Fasten gear into the boat, and always plan for the possibility of capsizing and getting wet.

Know that the steering is done from the stern (back) and the bow (front) paddler provides power.

Know that normal stern strokes on the right will turn the boat left, and vice-versa.

Look far ahead, and move the canoe to the proper river position long before passing an obstacle.

Keep maneuvering room between your boat and others.

If in doubt about paddling safely past an obstacle, go to shore and portage around it.

Know where your trip ends, and some landmarks along the way.


If you swamp your canoe, first make sure all canoeists are safe. Then make sure you do not lose the canoe or paddles -since they are your means of return. Last, recover other gear.

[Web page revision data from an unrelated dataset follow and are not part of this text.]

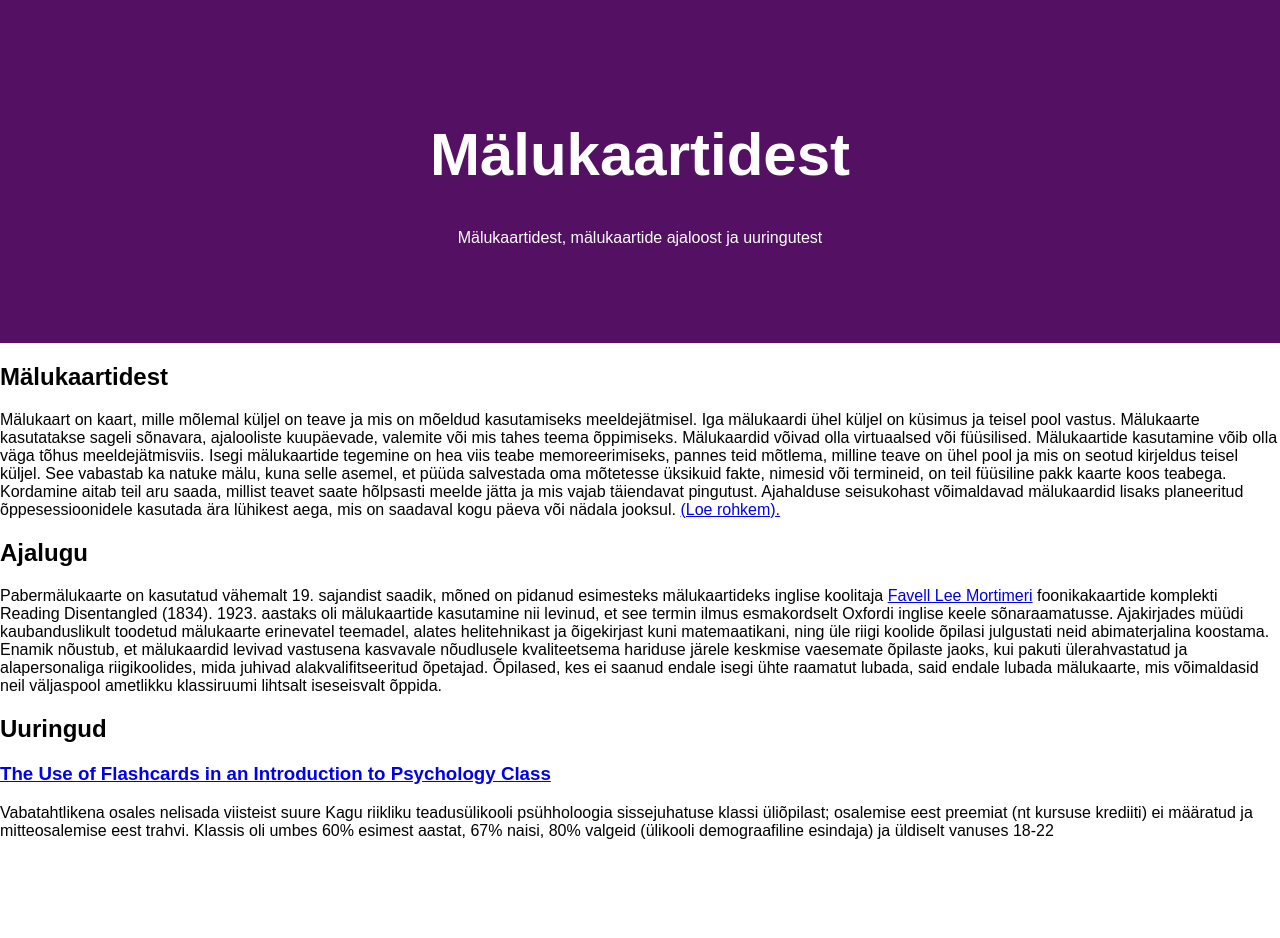
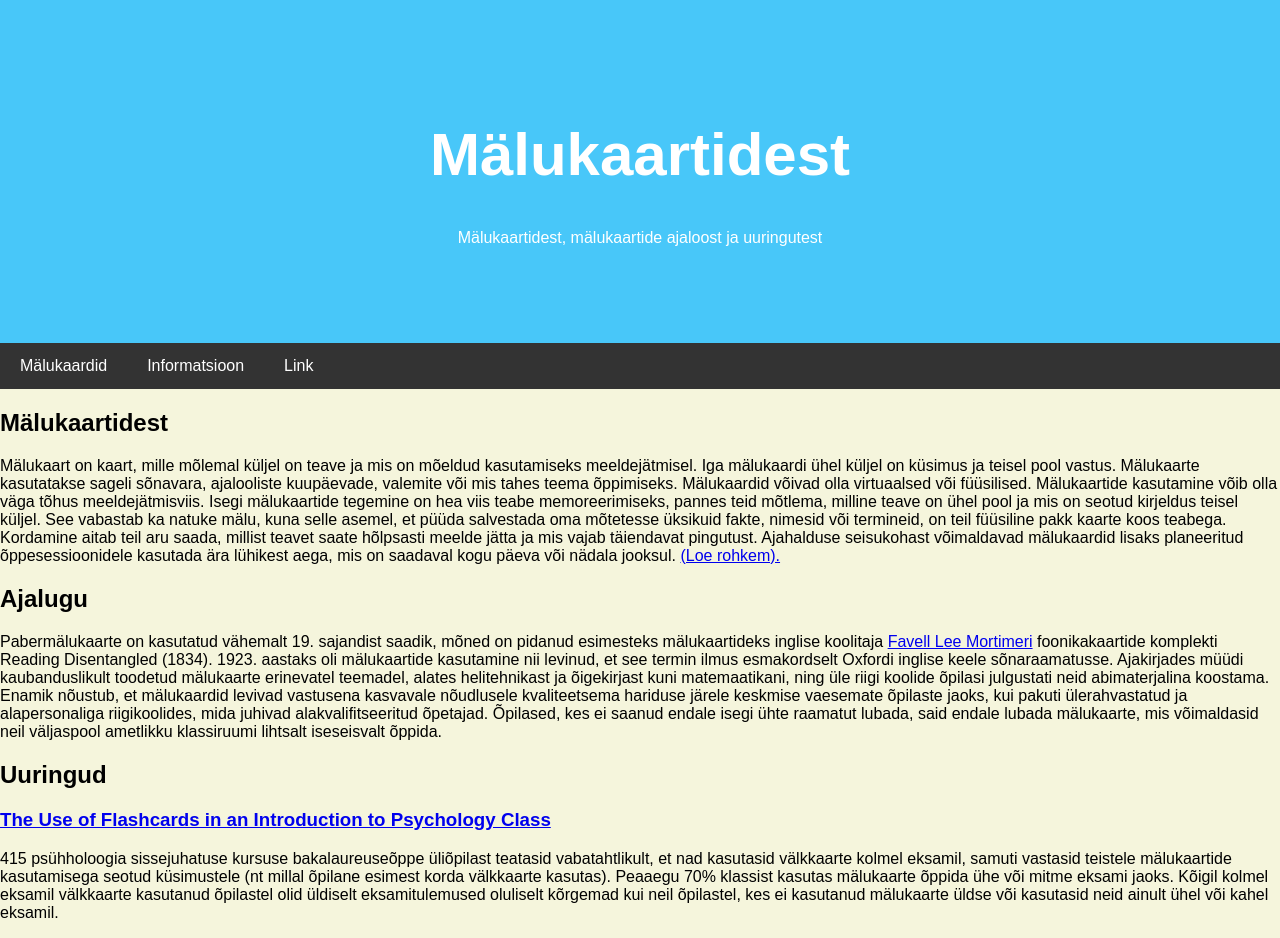
Before and after one commit to jsgngie/SSE-veebileht, a plain HTML site: page info.html in a window 1280 px wide. Before the commit the page ends 856 px from the top, so only its background shows below. Drawn offline with Linux system fonts and the light colour scheme.

Commit message:
tegin ilusaks kõik
Tegin 2 lehte värviliselt samaks.
Lisasin navigatsiooniriba
Lisasin style.css juurde.
Lisasin navigatsiooniriba pealehele.

```diff
--- a/info.html
+++ b/info.html
@@ -4,30 +4,18 @@
 <title>Mälukaartidest</title>
 <meta charset="UTF-8">
 <meta name="viewport" content="width=device-width, initial-scale=1">
-<style>
-body {
-    font-family: Arial, Helvetica, sans-serif;
-    margin: 0;
-}
-
-/*Muudan päise ilusamaks */
-.header {
-    padding: 80px;
-    text-align: center;
-    background: #541164;
-    color: white;
-}
-/*Muudan päise suurust*/
-.header h1 {
-    font-size: 60px;
-}
-</style>
+<link rel="stylesheet" href="style.css">
 </head>
 <body>
     <div class="header">
         <h1>Mälukaartidest</h1>
         <p>Mälukaartidest, mälukaartide ajaloost ja uuringutest</p>
     </div>
+<div class="navbar">
+    <a href="file:///C:/Users/Roland/Documents/GitHub/SSE-veebileht/index.html">Mälukaardid</a>
+    <a href="file:///C:/Users/Roland/Documents/GitHub/SSE-veebileht/info.html">Informatsioon</a>
+    <a href="http://www.suicide.org/hotlines/international/estonia-suicide-hotlines.html">Link</a>
+</div>
     <h2>Mälukaartidest</h2>
     <p>Mälukaart on kaart, mille mõlemal küljel on teave ja mis on mõeldud kasutamiseks meeldejätmisel.
     Iga mälukaardi ühel küljel on küsimus ja teisel pool vastus.
@@ -47,7 +35,11 @@ body {
     Õpilased, kes ei saanud endale isegi ühte raamatut lubada, said endale lubada mälukaarte, mis võimaldasid neil väljaspool ametlikku klassiruumi lihtsalt iseseisvalt õppida.
     <h2>Uuringud</h2>
     <h3><a href="https://www.researchgate.net/publication/251573566_The_Use_of_Flashcards_in_an_Introduction_to_Psychology_Class"> The Use of Flashcards in an Introduction to Psychology Class</a></h3>
-    <p>Vabatahtlikena osales nelisada viisteist suure Kagu riikliku teadusülikooli psühholoogia sissejuhatuse klassi üliõpilast; osalemise eest preemiat (nt kursuse krediiti) ei määratud ja mitteosalemise eest trahvi. Klassis oli umbes 60% esimest aastat, 67% naisi, 80% valgeid (ülikooli demograafiline esindaja) ja üldiselt vanuses 18-22    </p>
+    <p>415 psühholoogia sissejuhatuse kursuse bakalaureuseõppe üliõpilast teatasid vabatahtlikult, et nad kasutasid välkkaarte kolmel eksamil,
+        samuti vastasid teistele mälukaartide kasutamisega seotud küsimustele (nt millal õpilane esimest korda välkkaarte kasutas).
+        Peaaegu 70% klassist kasutas mälukaarte õppida ühe või mitme eksami jaoks.
+        Kõigil kolmel eksamil välkkaarte kasutanud õpilastel olid üldiselt eksamitulemused oluliselt kõrgemad kui neil õpilastel,
+        kes ei kasutanud mälukaarte üldse või kasutasid neid ainult ühel või kahel eksamil.</p>
 </p>
 </body>
 </html>
--- a/style.css
+++ b/style.css
@@ -13,6 +13,8 @@
 
 body {
     background-color: beige;
+    font-family: Arial, Helvetica, sans-serif;
+    margin: 0;
 }
 
 .esimene, .teine {
@@ -38,3 +40,42 @@ body {
 .teineVasak, .teineParem {
     display:inline-block;
 }
+
+/*Muudan päise ilusamaks */
+.header {
+    padding: 80px;
+    text-align: center;
+    background: #48c7f9;
+    color: white;
+}
+/*Muudan päise suurust*/
+.header h1 {
+    font-size: 60px;
+}
+
+/* Navigatsiooni riba */
+.navbar {
+  overflow: hidden;
+  background-color: #333;
+}
+
+/* Navigatsiooni rea lingid */
+.navbar a {
+  float: left;
+  display: block;
+  color: white;
+  text-align: center;
+  padding: 14px 20px;
+  text-decoration: none;
+}
+
+/* Paremale joondatud link */
+.navbar a.right {
+  float: right;
+}
+
+/* Muuda värvi hõljutamisel */
+.navbar a:hover {
+  background-color: #ddd;
+  color: black;
+}
```
Also changed, not shown: index.html (+9 -1 lines).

A canoe full of water weighs more than a car, but will still float. Maneuver the boat to shallow water. Never get it into water immediately upstream of an obstacle. You must roll the flooded canoe onto its side in shallow water, then slowly lift to allow water to run out. When enough water is out, try to pull the boat onto the shore. Once completely emptied by turning the canoe upside down on land, put the canoe back into the river, load up your gear, and continue down the river.


Always honestly evaluate your river skills before beginning a trip. If you have started and you find the conditions become more than you wish to handle, paddle or float to the nearest river-access point, get yourself and your gear well out of the river, and get help.

If you do get into a hazardous river situation that you are unable to solve by yourself, each canoe has our name and phone number attached to it. If you can access a phone in the event of an emergency, call first. further instructions and contact the appropriate emergency services for you. If you have no phone, notify any passing boater to let us know of your situation.


We encourage you to stop at sandbars to have a picnic lunch, to trade places in the canoe, or just to take a break from paddling. If you do make such stops along this federally protected riverway, make sure you take nothing but pictures and leave nothing but footprints.